■ What is required
Excluding all pictures, please output the listing exactly.

[Available records]

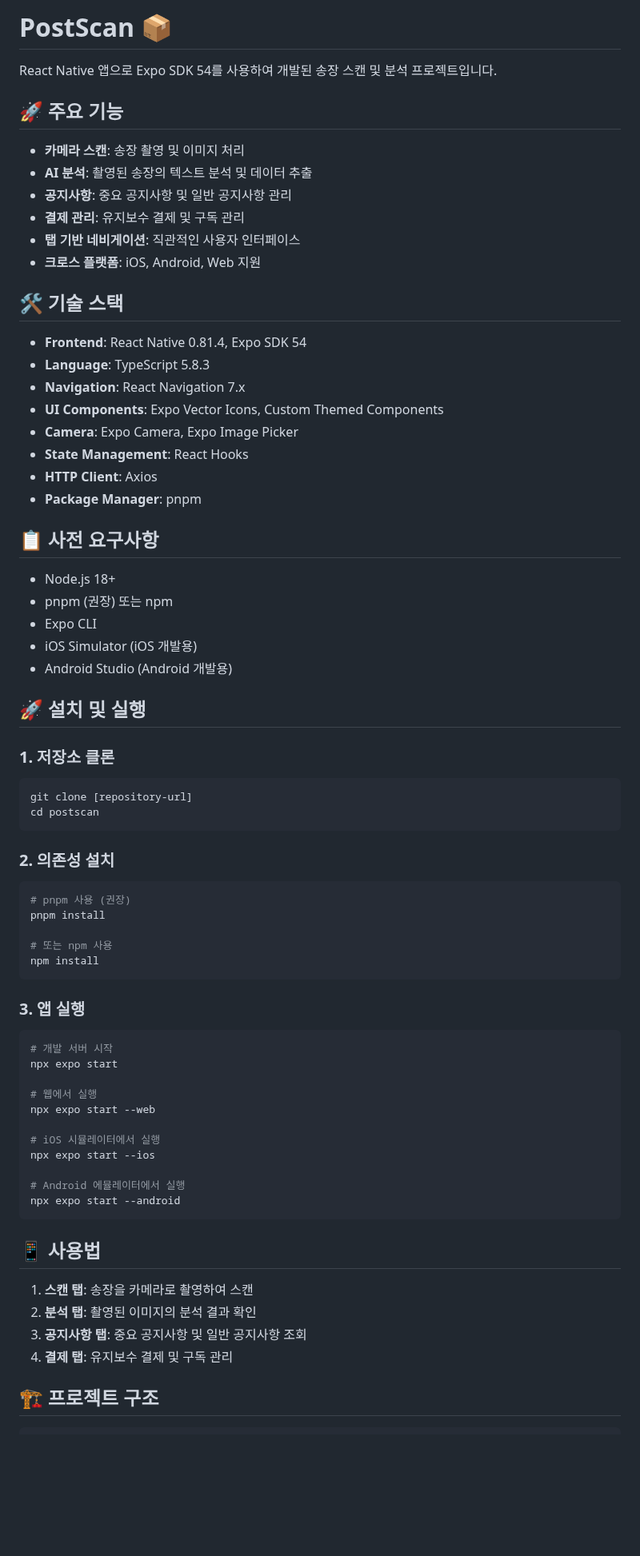
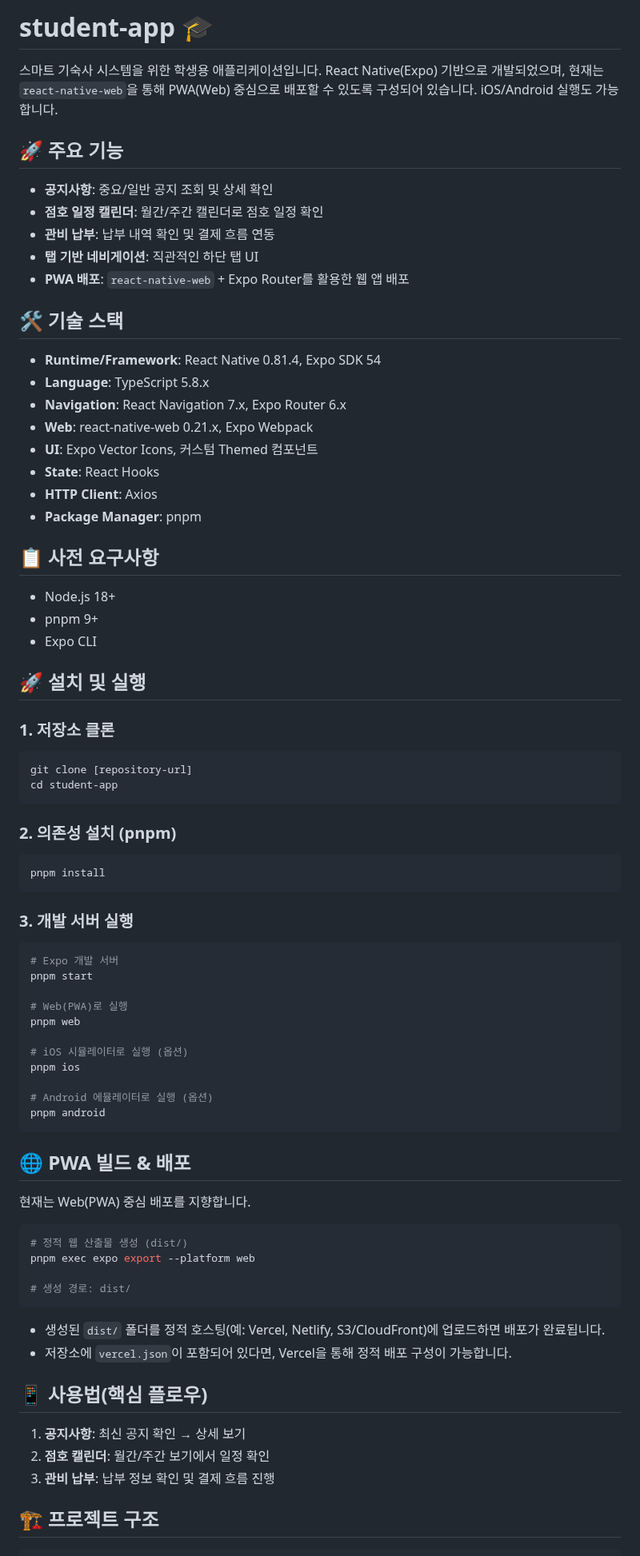
Before and after one commit to KMU-SDMS/student-app, a Markdown page: README.md, the part around one of its changes. Shown at 80% size. GitHub-like rendering; blank space fills up the shorter version.

Commit message:
docs: README.md 파일 업데이트 - 프로젝트 이름 변경 및 기능 설명 추가

````diff
--- a/README.md
+++ b/README.md
@@ -1,34 +1,31 @@
-# PostScan 📦
+# student-app 🎓
 
-React Native 앱으로 Expo SDK 54를 사용하여 개발된 송장 스캔 및 분석 프로젝트입니다.
+스마트 기숙사 시스템을 위한 학생용 애플리케이션입니다. React Native(Expo) 기반으로 개발되었으며, 현재는 `react-native-web`을 통해 PWA(Web) 중심으로 배포할 수 있도록 구성되어 있습니다. iOS/Android 실행도 가능합니다.
 
 ## 🚀 주요 기능
 
-- **카메라 스캔**: 송장 촬영 및 이미지 처리
-- **AI 분석**: 촬영된 송장의 텍스트 분석 및 데이터 추출
-- **공지사항**: 중요 공지사항 및 일반 공지사항 관리
-- **결제 관리**: 유지보수 결제 및 구독 관리
-- **탭 기반 네비게이션**: 직관적인 사용자 인터페이스
-- **크로스 플랫폼**: iOS, Android, Web 지원
+- **공지사항**: 중요/일반 공지 조회 및 상세 확인
+- **점호 일정 캘린더**: 월간/주간 캘린더로 점호 일정 확인
+- **관비 납부**: 납부 내역 확인 및 결제 흐름 연동
+- **탭 기반 네비게이션**: 직관적인 하단 탭 UI
+- **PWA 배포**: `react-native-web` + Expo Router를 활용한 웹 앱 배포
 
 ## 🛠 기술 스택
 
-- **Frontend**: React Native 0.81.4, Expo SDK 54
-- **Language**: TypeScript 5.8.3
-- **Navigation**: React Navigation 7.x
-- **UI Components**: Expo Vector Icons, Custom Themed Components
-- **Camera**: Expo Camera, Expo Image Picker
-- **State Management**: React Hooks
+- **Runtime/Framework**: React Native 0.81.4, Expo SDK 54
+- **Language**: TypeScript 5.8.x
+- **Navigation**: React Navigation 7.x, Expo Router 6.x
+- **Web**: react-native-web 0.21.x, Expo Webpack
+- **UI**: Expo Vector Icons, 커스텀 Themed 컴포넌트
+- **State**: React Hooks
 - **HTTP Client**: Axios
 - **Package Manager**: pnpm
 
 ## 📋 사전 요구사항
 
 - Node.js 18+
-- pnpm (권장) 또는 npm
+- pnpm 9+
 - Expo CLI
-- iOS Simulator (iOS 개발용)
-- Android Studio (Android 개발용)
 
 ## 🚀 설치 및 실행
 
@@ -36,41 +33,50 @@ React Native 앱으로 Expo SDK 54를 사용하여 개발된 송장 스캔 및
 
 ```bash
 git clone [repository-url]
-cd postscan
+cd student-app
 ```
 
-### 2. 의존성 설치
+### 2. 의존성 설치 (pnpm)
 
 ```bash
-# pnpm 사용 (권장)
 pnpm install
-
-# 또는 npm 사용
-npm install
 ```
 
-### 3. 앱 실행
+### 3. 개발 서버 실행
 
 ```bash
-# 개발 서버 시작
-npx expo start
+# Expo 개발 서버
+pnpm start
 
-# 웹에서 실행
-npx expo start --web
+# Web(PWA)로 실행
+pnpm web
 
-# iOS 시뮬레이터에서 실행
-npx expo start --ios
+# iOS 시뮬레이터로 실행 (옵션)
+pnpm ios
 
-# Android 에뮬레이터에서 실행
-npx expo start --android
+# Android 에뮬레이터로 실행 (옵션)
+pnpm android
 ```
 
-## 📱 사용법
+## 🌐 PWA 빌드 & 배포
 
-1. **스캔 탭**: 송장을 카메라로 촬영하여 스캔
-2. **분석 탭**: 촬영된 이미지의 분석 결과 확인
-3. **공지사항 탭**: 중요 공지사항 및 일반 공지사항 조회
-4. **결제 탭**: 유지보수 결제 및 구독 관리
+현재는 Web(PWA) 중심 배포를 지향합니다.
+
+```bash
+# 정적 웹 산출물 생성 (dist/)
+pnpm exec expo export --platform web
+
+# 생성 경로: dist/
+```
+
+- 생성된 `dist/` 폴더를 정적 호스팅(예: Vercel, Netlify, S3/CloudFront)에 업로드하면 배포가 완료됩니다.
+- 저장소에 `vercel.json`이 포함되어 있다면, Vercel을 통해 정적 배포 구성이 가능합니다.
+
+## 📱 사용법(핵심 플로우)
+
+1. **공지사항**: 최신 공지 확인 → 상세 보기
+2. **점호 캘린더**: 월간/주간 보기에서 일정 확인
+3. **관비 납부**: 납부 정보 확인 및 결제 흐름 진행
 
 ## 🏗 프로젝트 구조
 
````
Also changed, not shown: other parts of README.md (+12 -12 lines).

[/Available records]

■ Answer section
Before and after one commit to KMU-SDMS/student-app, a Markdown page: README.md, the part around one of its changes. Shown at 80% size. GitHub-like rendering; blank space fills up the shorter version.

Commit message:
docs: README.md 파일 업데이트 - 프로젝트 이름 변경 및 기능 설명 추가

````diff
--- a/README.md
+++ b/README.md
@@ -1,34 +1,31 @@
-# PostScan 📦
+# student-app 🎓
 
-React Native 앱으로 Expo SDK 54를 사용하여 개발된 송장 스캔 및 분석 프로젝트입니다.
+스마트 기숙사 시스템을 위한 학생용 애플리케이션입니다. React Native(Expo) 기반으로 개발되었으며, 현재는 `react-native-web`을 통해 PWA(Web) 중심으로 배포할 수 있도록 구성되어 있습니다. iOS/Android 실행도 가능합니다.
 
 ## 🚀 주요 기능
 
-- **카메라 스캔**: 송장 촬영 및 이미지 처리
-- **AI 분석**: 촬영된 송장의 텍스트 분석 및 데이터 추출
-- **공지사항**: 중요 공지사항 및 일반 공지사항 관리
-- **결제 관리**: 유지보수 결제 및 구독 관리
-- **탭 기반 네비게이션**: 직관적인 사용자 인터페이스
-- **크로스 플랫폼**: iOS, Android, Web 지원
+- **공지사항**: 중요/일반 공지 조회 및 상세 확인
+- **점호 일정 캘린더**: 월간/주간 캘린더로 점호 일정 확인
+- **관비 납부**: 납부 내역 확인 및 결제 흐름 연동
+- **탭 기반 네비게이션**: 직관적인 하단 탭 UI
+- **PWA 배포**: `react-native-web` + Expo Router를 활용한 웹 앱 배포
 
 ## 🛠 기술 스택
 
-- **Frontend**: React Native 0.81.4, Expo SDK 54
-- **Language**: TypeScript 5.8.3
-- **Navigation**: React Navigation 7.x
-- **UI Components**: Expo Vector Icons, Custom Themed Components
-- **Camera**: Expo Camera, Expo Image Picker
-- **State Management**: React Hooks
+- **Runtime/Framework**: React Native 0.81.4, Expo SDK 54
+- **Language**: TypeScript 5.8.x
+- **Navigation**: React Navigation 7.x, Expo Router 6.x
+- **Web**: react-native-web 0.21.x, Expo Webpack
+- **UI**: Expo Vector Icons, 커스텀 Themed 컴포넌트
+- **State**: React Hooks
 - **HTTP Client**: Axios
 - **Package Manager**: pnpm
 
 ## 📋 사전 요구사항
 
 - Node.js 18+
-- pnpm (권장) 또는 npm
+- pnpm 9+
 - Expo CLI
-- iOS Simulator (iOS 개발용)
-- Android Studio (Android 개발용)
 
 ## 🚀 설치 및 실행
 
@@ -36,41 +33,50 @@ React Native 앱으로 Expo SDK 54를 사용하여 개발된 송장 스캔 및
 
 ```bash
 git clone [repository-url]
-cd postscan
+cd student-app
 ```
 
-### 2. 의존성 설치
+### 2. 의존성 설치 (pnpm)
 
 ```bash
-# pnpm 사용 (권장)
 pnpm install
-
-# 또는 npm 사용
-npm install
 ```
 
-### 3. 앱 실행
+### 3. 개발 서버 실행
 
 ```bash
-# 개발 서버 시작
-npx expo start
+# Expo 개발 서버
+pnpm start
 
-# 웹에서 실행
-npx expo start --web
+# Web(PWA)로 실행
+pnpm web
 
-# iOS 시뮬레이터에서 실행
-npx expo start --ios
+# iOS 시뮬레이터로 실행 (옵션)
+pnpm ios
 
-# Android 에뮬레이터에서 실행
-npx expo start --android
+# Android 에뮬레이터로 실행 (옵션)
+pnpm android
 ```
 
-## 📱 사용법
+## 🌐 PWA 빌드 & 배포
 
-1. **스캔 탭**: 송장을 카메라로 촬영하여 스캔
-2. **분석 탭**: 촬영된 이미지의 분석 결과 확인
-3. **공지사항 탭**: 중요 공지사항 및 일반 공지사항 조회
-4. **결제 탭**: 유지보수 결제 및 구독 관리
+현재는 Web(PWA) 중심 배포를 지향합니다.
+
+```bash
+# 정적 웹 산출물 생성 (dist/)
+pnpm exec expo export --platform web
+
+# 생성 경로: dist/
+```
+
+- 생성된 `dist/` 폴더를 정적 호스팅(예: Vercel, Netlify, S3/CloudFront)에 업로드하면 배포가 완료됩니다.
+- 저장소에 `vercel.json`이 포함되어 있다면, Vercel을 통해 정적 배포 구성이 가능합니다.
+
+## 📱 사용법(핵심 플로우)
+
+1. **공지사항**: 최신 공지 확인 → 상세 보기
+2. **점호 캘린더**: 월간/주간 보기에서 일정 확인
+3. **관비 납부**: 납부 정보 확인 및 결제 흐름 진행
 
 ## 🏗 프로젝트 구조
 
````
Also changed, not shown: other parts of README.md (+12 -12 lines).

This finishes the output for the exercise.